By Bill Wine
KYW Newsradio 1060
PHILADELPHIA (CBS) — The producers of this animated musical are taking commercial aim at that sliver of a target audience of parents, guardians, chaperones, and kids who have seen The Wizard of Oz — in other words, approximately everyone.
Legends of Oz: Dorothy’s Return is a virtual sequel to the brilliant and beloved, Oscar-winning 1939 Judy Garland-starring classic. Yet, oddly, it’s simultaneously a celebration and a desecration of it.
If you and/or your kids have seen The Wizard of Oz too many times to sit down in front of it again, then perhaps this opportunity to see some of the same Wizard of Oz characters in a different context will be a powerful draw.
But here’s the problem: with apologies to Mark Twain, the difference between the charm and artistry of the original movie and that of this animated sequel is the difference between lightning and a lightning bug.
And Legends of Oz: Dorothy’s Return is most definitely the bug.
Pitched at the very young –- by default, if not an intentional approach –- the film is sort of based on L. Frank Baum’s The Wonderful Wizard of Oz, but mostly based on Dorothy of Oz, by his great-grandson, Roger Stanton Baum.
Upon her return to post-tornado Kansas, Dorothy Gale (the voice of Lea Michele of TV’s “Glee”) finds the region to be devastated. The homes of her friends and neighbors are being condemned right and left.

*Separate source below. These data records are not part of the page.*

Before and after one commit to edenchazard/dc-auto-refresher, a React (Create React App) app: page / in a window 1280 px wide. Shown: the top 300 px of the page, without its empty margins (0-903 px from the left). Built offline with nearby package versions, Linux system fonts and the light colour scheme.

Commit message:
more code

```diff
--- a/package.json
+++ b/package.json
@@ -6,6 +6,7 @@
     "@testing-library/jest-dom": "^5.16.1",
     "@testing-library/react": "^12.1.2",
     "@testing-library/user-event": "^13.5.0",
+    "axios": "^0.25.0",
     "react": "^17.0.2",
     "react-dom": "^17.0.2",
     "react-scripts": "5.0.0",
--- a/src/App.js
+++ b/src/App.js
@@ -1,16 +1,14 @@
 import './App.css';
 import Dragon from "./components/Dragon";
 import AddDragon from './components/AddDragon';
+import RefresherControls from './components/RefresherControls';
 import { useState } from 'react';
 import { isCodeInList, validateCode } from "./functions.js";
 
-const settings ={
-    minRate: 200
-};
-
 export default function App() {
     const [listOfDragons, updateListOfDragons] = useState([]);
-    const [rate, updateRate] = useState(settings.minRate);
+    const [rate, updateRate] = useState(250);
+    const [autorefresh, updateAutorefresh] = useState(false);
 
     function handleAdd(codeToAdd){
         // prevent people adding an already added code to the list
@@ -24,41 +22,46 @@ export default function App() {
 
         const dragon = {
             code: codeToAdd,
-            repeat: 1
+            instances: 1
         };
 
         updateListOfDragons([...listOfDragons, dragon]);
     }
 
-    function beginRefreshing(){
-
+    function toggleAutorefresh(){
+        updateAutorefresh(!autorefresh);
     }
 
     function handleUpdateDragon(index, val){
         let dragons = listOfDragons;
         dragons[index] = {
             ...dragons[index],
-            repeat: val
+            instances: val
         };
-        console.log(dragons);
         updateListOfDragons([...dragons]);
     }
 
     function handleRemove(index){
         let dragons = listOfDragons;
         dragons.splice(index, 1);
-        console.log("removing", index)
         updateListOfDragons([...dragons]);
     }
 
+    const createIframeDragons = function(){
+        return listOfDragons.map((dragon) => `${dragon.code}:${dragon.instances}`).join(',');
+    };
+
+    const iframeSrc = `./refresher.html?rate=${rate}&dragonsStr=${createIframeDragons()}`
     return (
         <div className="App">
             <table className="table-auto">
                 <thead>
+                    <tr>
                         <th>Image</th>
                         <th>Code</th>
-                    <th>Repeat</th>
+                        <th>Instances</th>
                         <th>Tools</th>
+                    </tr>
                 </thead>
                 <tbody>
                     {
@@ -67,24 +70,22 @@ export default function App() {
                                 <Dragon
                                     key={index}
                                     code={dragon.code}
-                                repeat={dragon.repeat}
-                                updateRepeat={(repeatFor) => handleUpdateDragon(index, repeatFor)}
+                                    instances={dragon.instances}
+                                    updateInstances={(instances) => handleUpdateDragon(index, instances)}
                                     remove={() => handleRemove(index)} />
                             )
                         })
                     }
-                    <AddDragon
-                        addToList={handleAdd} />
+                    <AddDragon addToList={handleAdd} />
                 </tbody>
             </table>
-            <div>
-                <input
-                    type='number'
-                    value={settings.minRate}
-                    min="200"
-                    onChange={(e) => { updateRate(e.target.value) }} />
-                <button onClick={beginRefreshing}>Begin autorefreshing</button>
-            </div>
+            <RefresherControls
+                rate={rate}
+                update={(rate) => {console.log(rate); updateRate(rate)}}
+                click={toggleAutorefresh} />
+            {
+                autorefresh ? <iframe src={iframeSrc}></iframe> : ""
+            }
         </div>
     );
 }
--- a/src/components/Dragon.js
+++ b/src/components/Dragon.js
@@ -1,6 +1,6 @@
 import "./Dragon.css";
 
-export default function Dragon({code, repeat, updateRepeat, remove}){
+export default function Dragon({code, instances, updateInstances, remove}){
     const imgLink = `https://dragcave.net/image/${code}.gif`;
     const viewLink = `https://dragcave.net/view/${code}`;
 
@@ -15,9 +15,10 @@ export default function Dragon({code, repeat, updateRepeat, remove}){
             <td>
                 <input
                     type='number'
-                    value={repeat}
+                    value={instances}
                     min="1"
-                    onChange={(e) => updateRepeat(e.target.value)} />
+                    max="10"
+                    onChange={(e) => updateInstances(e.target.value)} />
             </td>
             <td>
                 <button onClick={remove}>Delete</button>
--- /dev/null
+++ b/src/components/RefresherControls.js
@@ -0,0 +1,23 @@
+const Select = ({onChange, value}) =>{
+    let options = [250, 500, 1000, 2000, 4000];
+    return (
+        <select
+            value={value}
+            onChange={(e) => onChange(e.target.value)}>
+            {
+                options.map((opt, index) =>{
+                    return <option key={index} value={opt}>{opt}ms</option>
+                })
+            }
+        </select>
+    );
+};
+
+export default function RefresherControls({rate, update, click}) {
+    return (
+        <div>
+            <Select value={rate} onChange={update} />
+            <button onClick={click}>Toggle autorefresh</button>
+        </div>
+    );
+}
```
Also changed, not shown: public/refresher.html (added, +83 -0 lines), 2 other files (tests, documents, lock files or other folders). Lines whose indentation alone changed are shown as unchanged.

So she heads back to Oz, where she discovers that the three cherished friends with whom she shared her magical journey -– the scarecrow (Dan Aykroyd), the tin man (Kelsey Grammer), and the lion who’s no longer cowardly (Jim Belushi) –- as well as Glinda the Good Witch (Bernadette Peters) are in trouble, as is the Emerald City itself.
That’s why they’ve summoned her, via a magical rainbow mover, back to Oz, where time has proceeded much faster than it does in Kansas.
New friends pop up on Dorothy’s new journey, including a marshmallow man, Marshal Mallow (Hugh Dancy); Wiser the Owl (Oliver Platt); a china doll princess (Megan Hilty of TV’s “Smash”); and Tugg (Patrick Stewart), an ancient tree who has turned into a tugboat.
But there are also obstacles galore along the Yellow Brick Road, and let’s not forget about those ever-present flying monkeys.
It’ll take a group effort to stop The Jester (Martin Short) –- who, it just so happens, is the brother of the Wicked Witch of the West — from taking over regions of Oz and getting the Emerald City completely under his control by turning folks into marionettes.
With eight original songs — and an uninspired, undistinguished, and instantly forgettable lot it is -– this is a musical that doesn’t pay off during any of the numbers in the expected way.
And when the insistent score attempts to make up for some of the film’s other limitations, the feeling of disappointment and desperation is palpable.
As for the 3-D come-on, it’s an absolutely unimportant element of the movie.
Directors Will Finn (Home on the Range, The Road to El Dorado) and Dan St. Pierre (Everyone’s Hero), working from an adapted, awkwardly structured screenplay by Adam Balsam and Randi Barnes, fail to make us care about the characters or their welfare and do little other than remind us of the indelible movie that they are piggybacking.
Which makes the film’s unintentional message inevitable: why watch Legends of Oz: Dorothy’s Return in addition to The Wizard of Oz when you can just re-visit the original instead?
So we’ll click our heels together for 2 stars out of 4 for this meal consisting of leftovers only. Don’t expect much more than animated Oz and ends.